    By Doug Litwin

    The international Federation of Gay Games manages the quadrennial Gay Games from right here in San Francisco. Created in 1990 at Gay Games III, the organization began giving the Tom Waddell Award as its highest honor. Every four years, the award recognizes one man and one woman for their outstanding contributions to the international Gay Games movement and the federation’s mission of equality through sport and culture.

    Gene Dermody

    On August 9 at the Opening Ceremony of Gay Games IX in Cleveland’s Quicken Loans Arena, the male recipient of the Tom Waddell Award will be San Francisco’s own Gene Dermody, another native of New Jersey. Gene is a true living legend within the Gay Games, and his accomplishments are too many to list in a single article.
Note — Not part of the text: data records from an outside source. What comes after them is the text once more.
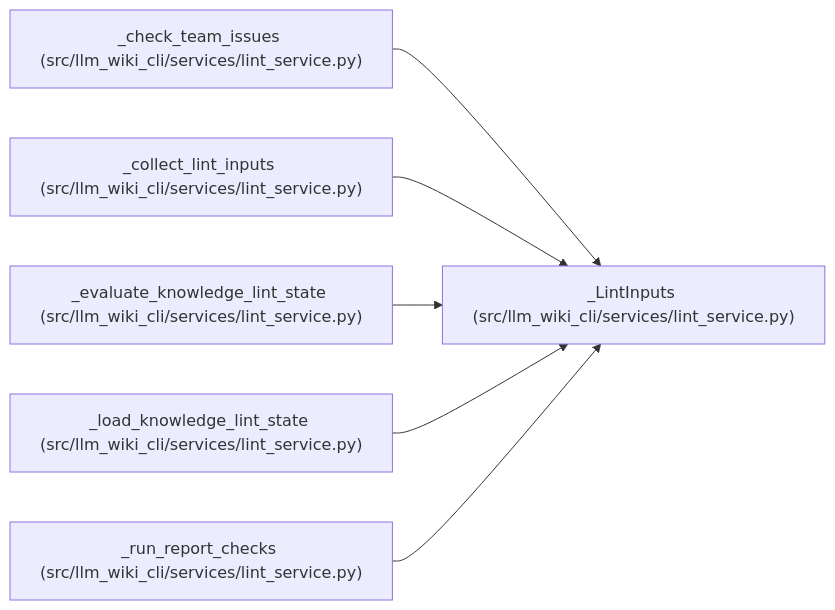
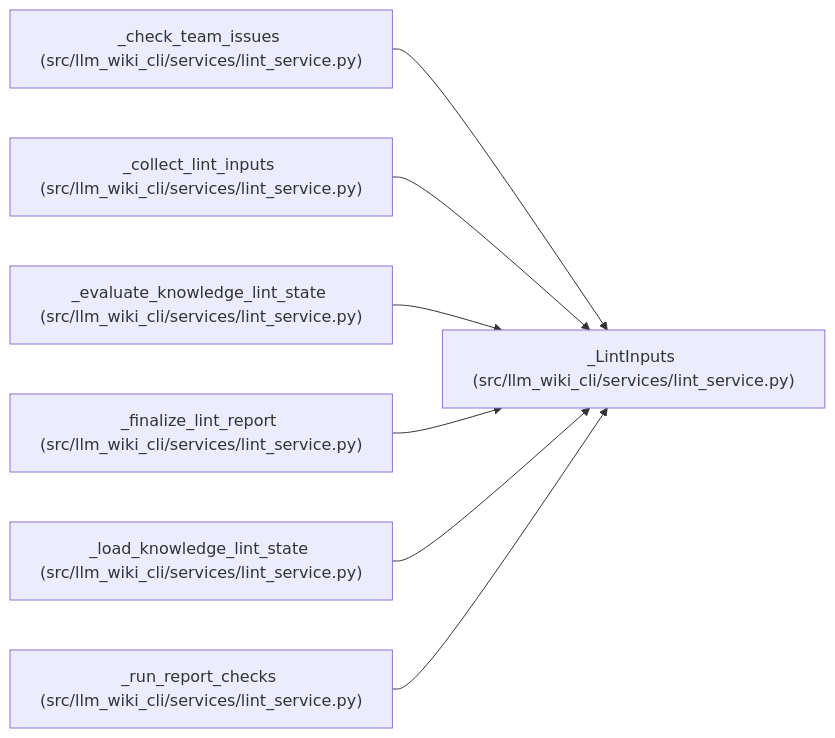
One commit to Denissvgn/python-wiki-llm changed the diagram in docs/llm_wiki/entities/LintInputs.md. Above: the diagram before and after it, drawn with Mermaid. The commit also changed other lines of this file and 727 other files, not shown here.

````diff
--- a/docs/llm_wiki/entities/LintInputs.md
+++ b/docs/llm_wiki/entities/LintInputs.md
@@ -36,20 +36,23 @@
 ```mermaid
 flowchart LR
     n0["_LintInputs (src/llm_wiki_cli/services/lint_service.py)"]
     n1["_check_team_issues (src/llm_wiki_cli/services/lint_service.py)"]
     n2["_collect_lint_inputs (src/llm_wiki_cli/services/lint_service.py)"]
     n3["_evaluate_knowledge_lint_state (src/llm_wiki_cli/services/lint_service.py)"]
-    n4["_load_knowledge_lint_state (src/llm_wiki_cli/services/lint_service.py)"]
-    n5["_run_report_checks (src/llm_wiki_cli/services/lint_service.py)"]
+    n4["_finalize_lint_report (src/llm_wiki_cli/services/lint_service.py)"]
+    n5["_load_knowledge_lint_state (src/llm_wiki_cli/services/lint_service.py)"]
+    n6["_run_report_checks (src/llm_wiki_cli/services/lint_service.py)"]
     n1 --> n0
     n2 --> n0
     n3 --> n0
     n4 --> n0
     n5 --> n0
+    n6 --> n0
     click n0 "../modules/lint_service.md"
     click n1 "../modules/lint_service.md"
     click n2 "../modules/lint_service.md"
     click n3 "../modules/lint_service.md"
     click n4 "../modules/lint_service.md"
     click n5 "../modules/lint_service.md"
+    click n6 "../modules/lint_service.md"
 ```
````
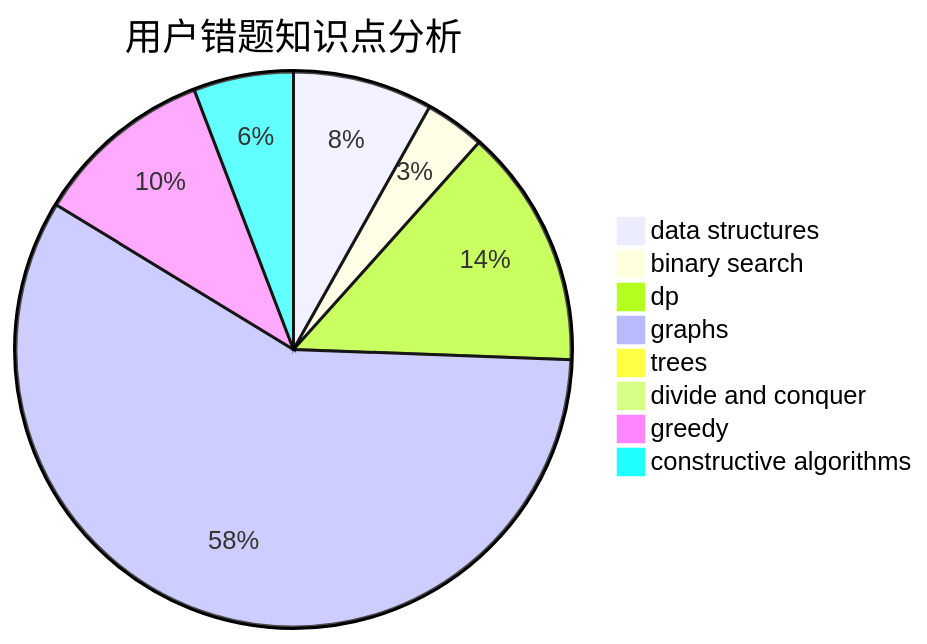
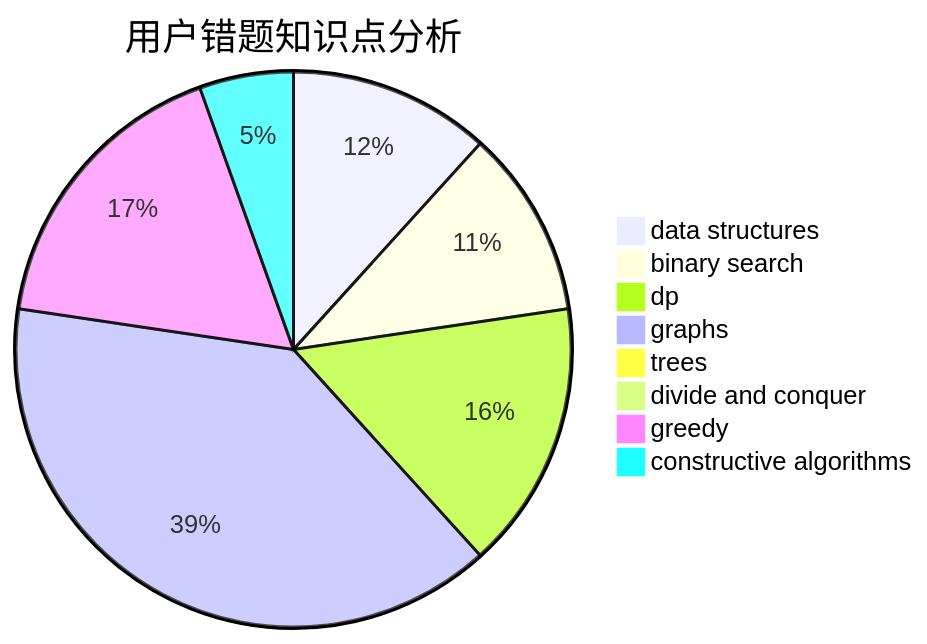
The third of 3 diagrams in docs/user/u424.md (sherpahu/cfrs.github.io), drawn with Mermaid before and after one commit. The commit also changed other lines of this file and 2770 other files, not shown here.

````diff
--- a/docs/user/u424.md
+++ b/docs/user/u424.md
@@ -36,11 +36,11 @@
 ```mermaid
 pie title 用户错题知识点分析
-    "data structures" :  7
-    "binary search" :  3
-    "dp" :  12
+    "data structures" :  15
+    "binary search" :  14
+    "dp" :  20
     "graphs" :  50
     "trees" :  0
     "divide and conquer" :  0
-    "greedy" :  9
-    "constructive algorithms" :  5
+    "greedy" :  22
+    "constructive algorithms" :  7
 ```
````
    Gay Games I changed Gene’s life in 1982, and he has spent every day since then paying forward the gift of Dr. Tom Waddell. Gene has served the Federation of Gay Games in a variety of capacities. He has been a key leader in many organizations, including the Golden Gate Wrestling Club, Wrestlers WithOut Borders, and Team San Francisco. He has given selflessly of his time, energy and expertise, often at a personal and financial cost, yet always with the goal of sharing the precious tool for personal discovery and empowerment that are the Gay Games. About his experience at Gay Games I in 1982, Gene said, “I had finally come ‘home’ after a very long exile.”

    Elvina Yuvakaeva
    Elvina Yuvakaeva

    The female winner of the 2014 Tom Waddell Award is Elvina Yuvakaeva, a brave young Russian who only discovered LGBT sport in 2011. Seeing the power of sport to change lives, she chaired the Russian Open Games, the country’s first international LGBT multisport tournament. Held in Moscow between the Sochi Olympics and Paralympics, the Games showed international solidarity with Russian LGBTs and used sport to fight rising homophobic repression.

    Facing constant attacks from government authorities, including venue cancellations, bomb scares, and even a smoke bomb attack, Yuvakaeva and her team bravely responded with calm energy, dignity, and restraint, and saw the Open Games through to the end. She is a hometown hero in Moscow, and someday deserves to be honored in San Francisco just as Dr. Tom Waddell and Gene Dermody have been.